Products
bird feeders, tube feeders, thistle feeders, wooden feeders, suet feeders, hummingbird feeders, peanut feeders, squirrel proof feeders
squirrel baffles, bird feeder poles, bird feeder hooks, bird bath heaters, bird feeder brushes, bird feeder seed trays, window decals
bird houses, woodlink, wood country, heartwood
bird baths, heated bird baths, bird bath heaters, bird bath cleaner, wiggler
wild bird gifts, nature gifts, flameless candles, identiflyer, songcards, illuminator flashlight, bird mugs, bird clocks, bird thermometers, bird socks, bird garden flags, bird house flags, bird puzzles, bird games, bird bingo, birdopoly, mailbox wraps
bird field guides, tekiela state field guides, peterson field guide, sibley field guide, audubon field guide, birding audio

Shopping Cart

Ordering

Information

 


For me, Fall is the best time of the year to witness the wonders of migration.
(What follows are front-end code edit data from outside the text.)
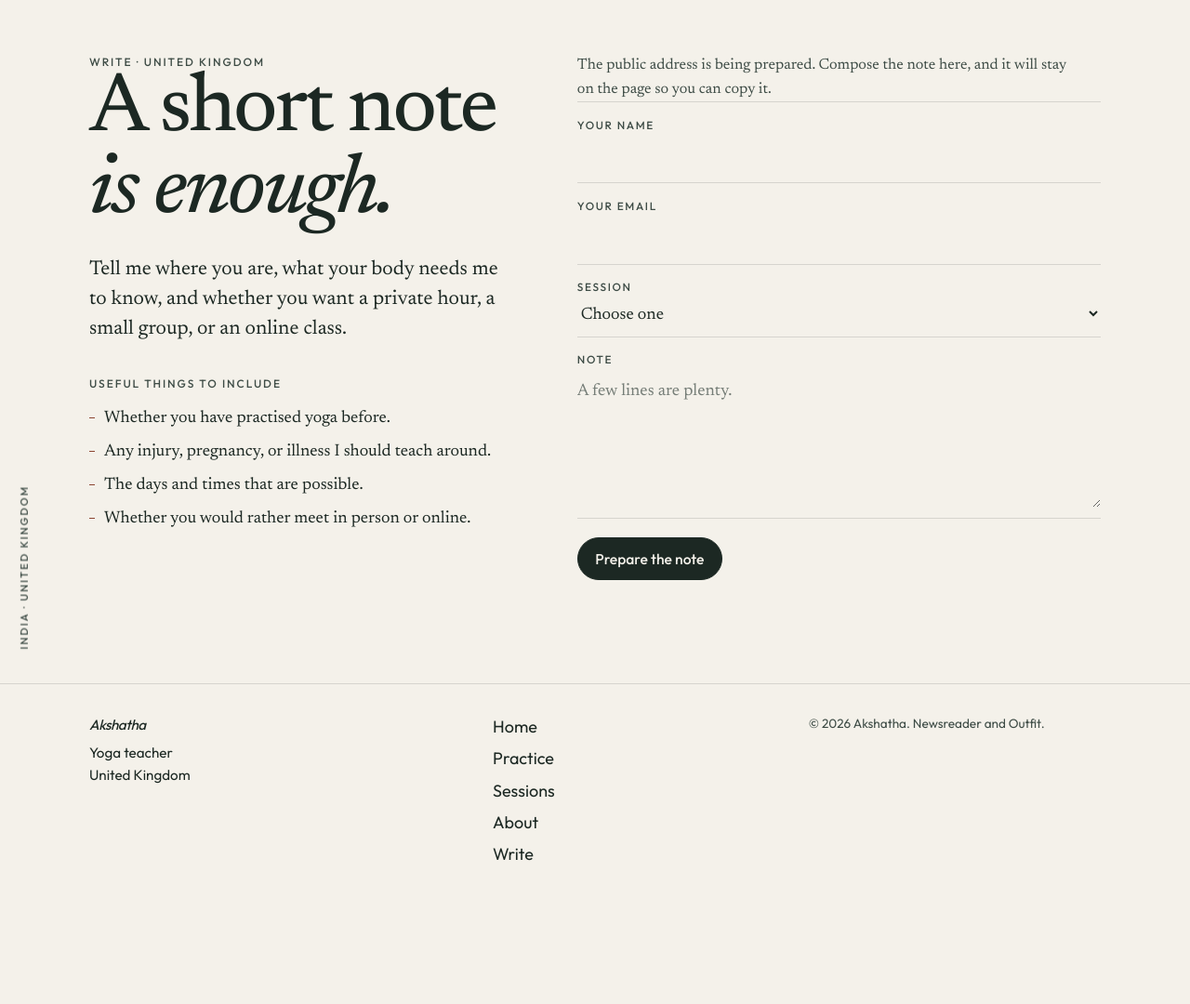
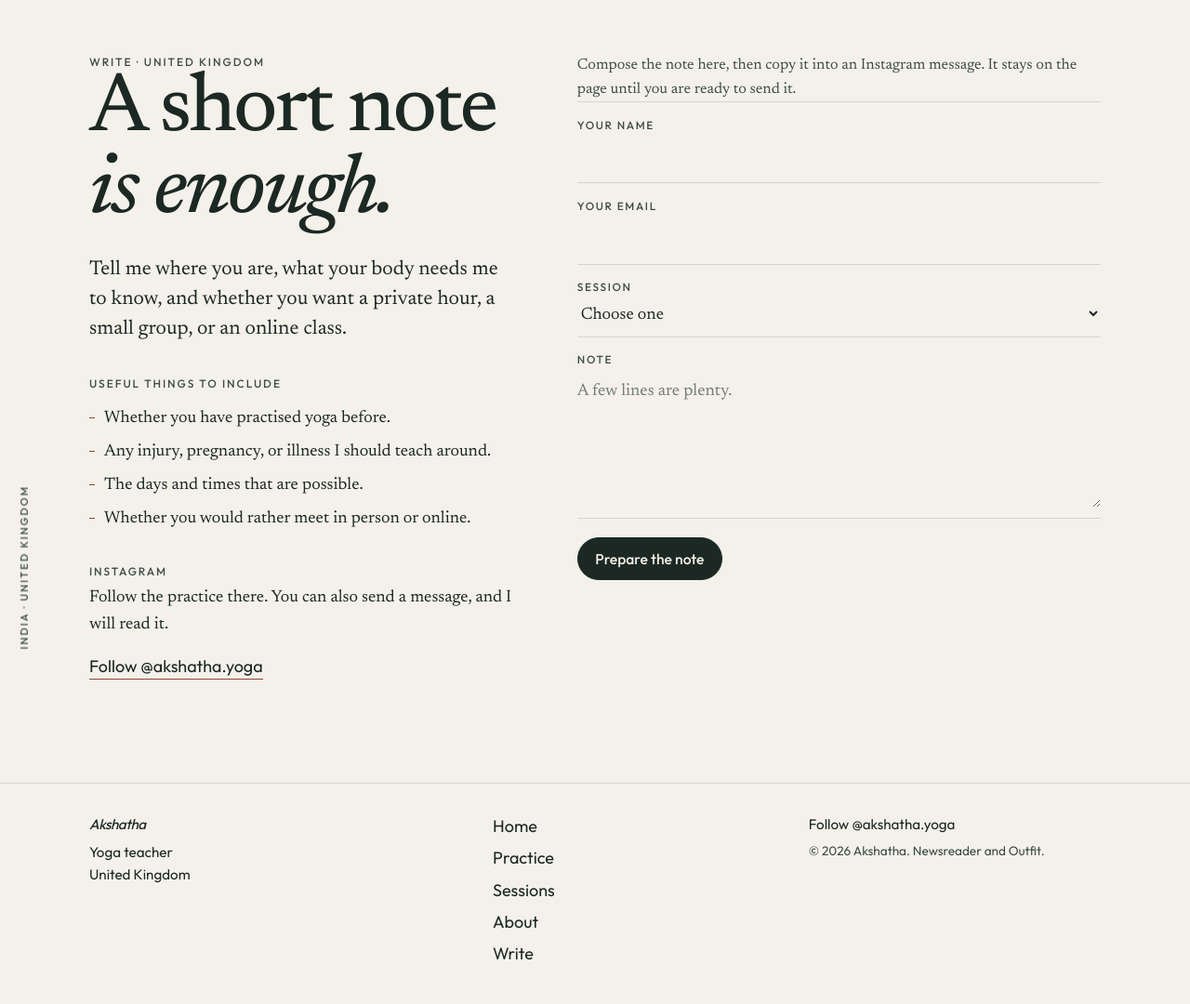
Before and after one commit to AkshathaAkshatha/akshatha-yoga, a Flask app: page /visit.html in a window 1280 px wide. Shown: the part 79-1159 px from the top of the page at 93% size. Before the commit the page ends 1005 px from the top, so only its background shows below. Run offline with Flask 3, Linux system fonts and the light colour scheme.

Commit message:
Add Instagram so people can follow and write.

```diff
--- a/content.py
+++ b/content.py
@@ -29,7 +29,7 @@ SITE = {
     # Your public email. Leave blank until you are ready to publish it.
     "email": "",
     # Instagram name, without the @. Leave blank and the link stays hidden.
-    "instagram": "",
+    "instagram": "akshatha.yoga",
     "language": "English",
     # The free address GitHub Pages will use. Change this if you rename the repo.
     "public_url": "https://akshathaakshatha.github.io/akshatha-yoga",
@@ -122,8 +122,10 @@ HOME = {
     "close_title": "If you would like to practise together, write to me.",
     "close_text": (
         "Say where you are, what your body needs me to know, "
-        "and which kind of session you want. A short note is enough."
+        "and which kind of session you want. A short note is enough. "
+        "You can also follow, and write to me, on Instagram."
     ),
+    "instagram_label": "Follow on Instagram",
 }
 
 
@@ -377,12 +379,17 @@ VISIT = {
         "The days and times that are possible.",
         "Whether you would rather meet in person or online.",
     ],
+    "instagram_kicker": "Instagram",
+    "instagram_text": (
+        "Follow the practice there. You can also send a message, "
+        "and I will read it."
+    ),
     "button_send": "Open the letter",
     "button_draft": "Prepare the note",
     "send_ready": "This opens a letter in your email app, addressed to me.",
     "send_later": (
-        "The public address is being prepared. "
-        "Compose the note here, and it will stay on the page so you can copy it."
+        "Compose the note here, then copy it into an Instagram message. "
+        "It stays on the page until you are ready to send it."
     ),
     "ready_kicker": "Your note",
     "note_placeholder": "A few lines are plenty.",
@@ -473,7 +480,7 @@ def _page_meta(current: str) -> dict:
     }
 
 
-def _schema(location: str, email: str) -> str:
+def _schema(location: str, email: str, instagram_url: str) -> str:
     person = {
         "@context": "https://schema.org",
         "@type": "Person",
@@ -485,13 +492,16 @@ def _schema(location: str, email: str) -> str:
     }
     if email:
         person["email"] = email
+    if instagram_url:
+        person["sameAs"] = [instagram_url]
     return json.dumps(person, ensure_ascii=False).replace("<", "\\u003c")
 
 
 def build_context(current: str) -> dict:
     """Everything a page is allowed to show."""
     email = SITE["email"].strip()
-    instagram = SITE["instagram"].strip().lstrip("@")
+    instagram = SITE["instagram"].strip().lstrip("@").strip("/")
+    instagram_url = f"https://www.instagram.com/{instagram}/" if instagram else ""
     location = _location()
     choices = [session["name"] for session in SESSIONS]
     choices.append("Not sure yet")
@@ -511,7 +521,8 @@ def build_context(current: str) -> dict:
         "location": location,
         "email": email,
         "instagram": instagram,
+        "instagram_url": instagram_url,
         "session_choices": choices,
         "page_meta": _page_meta(current),
-        "schema_json": _schema(location, email) if current == "home" else "",
+        "schema_json": _schema(location, email, instagram_url) if current == "home" else "",
     }
--- a/docs/404.html
+++ b/docs/404.html
@@ -86,6 +86,8 @@
       <div class="footer-meta">
 
 
+        <a href="https://www.instagram.com/akshatha.yoga/" rel="me noopener noreferrer" target="_blank">Follow @akshatha.yoga</a>
+
         <p class="colophon">© 2026 Akshatha. Newsreader and Outfit.</p>
       </div>
     </div>
--- a/docs/about.html
+++ b/docs/about.html
@@ -142,6 +142,8 @@
       <div class="footer-meta">
 
 
+        <a href="https://www.instagram.com/akshatha.yoga/" rel="me noopener noreferrer" target="_blank">Follow @akshatha.yoga</a>
+
         <p class="colophon">© 2026 Akshatha. Newsreader and Outfit.</p>
       </div>
     </div>
--- a/docs/practice.html
+++ b/docs/practice.html
@@ -156,6 +156,8 @@
       <div class="footer-meta">
 
 
+        <a href="https://www.instagram.com/akshatha.yoga/" rel="me noopener noreferrer" target="_blank">Follow @akshatha.yoga</a>
+
         <p class="colophon">© 2026 Akshatha. Newsreader and Outfit.</p>
       </div>
     </div>
--- a/docs/sessions.html
+++ b/docs/sessions.html
@@ -183,6 +183,8 @@
       <div class="footer-meta">
 
 
+        <a href="https://www.instagram.com/akshatha.yoga/" rel="me noopener noreferrer" target="_blank">Follow @akshatha.yoga</a>
+
         <p class="colophon">© 2026 Akshatha. Newsreader and Outfit.</p>
       </div>
     </div>
--- a/static/css/style.css
+++ b/static/css/style.css
@@ -525,15 +525,32 @@ h1 em {
   color: rgba(244, 241, 234, 0.86);
 }
 
-.button-paper {
+.invite .actions {
   margin-top: 1.6rem;
+}
+
+.invite .button-paper {
   background: var(--paper);
   color: var(--ink);
   border-color: var(--paper);
 }
 
-.button-paper:hover {
+.invite .button-quiet {
+  color: var(--paper);
+  border-color: rgba(244, 241, 234, 0.5);
+  background: transparent;
+}
+
+.invite .button-quiet:hover {
+  background: rgba(244, 241, 234, 0.1);
+}
+
+.invite .button-paper:hover {
   background: #fff;
+}
+
+.prompt-block .next-link {
+  margin-top: 1rem;
 }
 
 .next-link {
--- a/templates/base.html
+++ b/templates/base.html
@@ -68,8 +68,8 @@
         {% if email %}
         <a href="mailto:{{ email }}">{{ email }}</a>
         {% endif %}
-        {% if instagram %}
-        <a href="https://instagram.com/{{ instagram }}">Instagram</a>
+        {% if instagram_url %}
+        <a href="{{ instagram_url }}" rel="me noopener noreferrer" target="_blank">Follow @{{ instagram }}</a>
         {% endif %}
         <p class="colophon">© {{ year }} {{ site.name }}. Newsreader and Outfit.</p>
       </div>
--- a/templates/visit.html
+++ b/templates/visit.html
@@ -15,12 +15,16 @@
       </ul>
     </div>
 
-    {% if email or instagram %}
-    <p class="where">
-      {% if email %}<a href="mailto:{{ email }}">{{ email }}</a>{% endif %}
-      {% if email and instagram %} · {% endif %}
-      {% if instagram %}<a href="https://instagram.com/{{ instagram }}">Instagram</a>{% endif %}
-    </p>
+    {% if instagram_url %}
+    <div class="prompt-block">
+      <p class="kicker">{{ visit.instagram_kicker }}</p>
+      <p>{{ visit.instagram_text }}</p>
+      <p class="next-link"><a href="{{ instagram_url }}" rel="me noopener noreferrer" target="_blank">Follow @{{ instagram }}</a></p>
+    </div>
+    {% endif %}
+
+    {% if email %}
+    <p class="where"><a href="mailto:{{ email }}">{{ email }}</a></p>
     {% endif %}
   </header>
 
```
Also changed, not shown: docs/index.html (+10 -3 lines), docs/static/css/style.css (+19 -2 lines), docs/visit.html (+11 -1 lines), templates/index.html (+6 -1 lines).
Lighthouse Point in New Haven is one of the best places in the east to visit at this time.  We conduct at least 2 Hawk watch/Identification Workshops there each fall and hope you will join us. See the Calendar for details.

 

A TYPICAL FALL DAY AT LIGHTHOUSE POINT

Yesterday was hazy, hot and uncomfortably humid.  Last night it turned very windy and this morning by sunrise it was only 47 degrees.  Weather patterns like this produce wonderful displays of migration from September through November.  Lighthouse Point in New Haven is one of the best migration hotspots in New England and that is where I headed.  Two small falcons, American Kestrels darting across the field were the first birds I saw as I entered the park.  They were soon followed  by Harriers, Sharpshins,  Merlin and Osprey.   But hawks were not the only birds migrating by the Point.  Flocks of Bobolinks and Cedar Waxwings flew high overhead as well as an occasional hummingbird at eye level.  One unbelievable day in early September an amazing 450 hummingbirds were counted passing through! Warblers also pass through the Point especially early in the morning, still moving after a night of migrating.  Their journey is equally as impressive if not as conspicuous as the larger hawks.  Take the Blackpoll Warbler that weighs less than a half ounce. As Scott Weidensaul puts it “You could mail two of them for the cost of a first class stamp”.  The Blackpoll we see may have already migrated 3000 miles across Canada from its streamside thicket home in Alaska and that just may have been the easy part. Many of them will strike out over the open ocean from our coast here on a journey that will carry them southward at altitudes of 5000 feet or more.  They will pass over Bermuda and not touch ground till they reach Venezuela some 2000 more miles away!!


Blackpoll Warbler ©JimZipp.com

 As I watch the hummingbird hover over the feeder on my porch I try to imagine that tiny bundle of feathers weighing little more than a penny flying nonstop for over 600 miles across the Gulf of Mexico. A simple change of wind direction or weather could spell disaster.

Female Ruby-throated Hummingbird ©JimZipp.com

Join us for one of our trips to witness this falls migration at Lighthouse Point.   See our calendar of events for details.

 

Home * Online Store * Ordering * Site Map * Contact Us * Back * Policies

Copyright 2006 The Fat Robin 3000 Whitney Ave. Hamden, CT 06518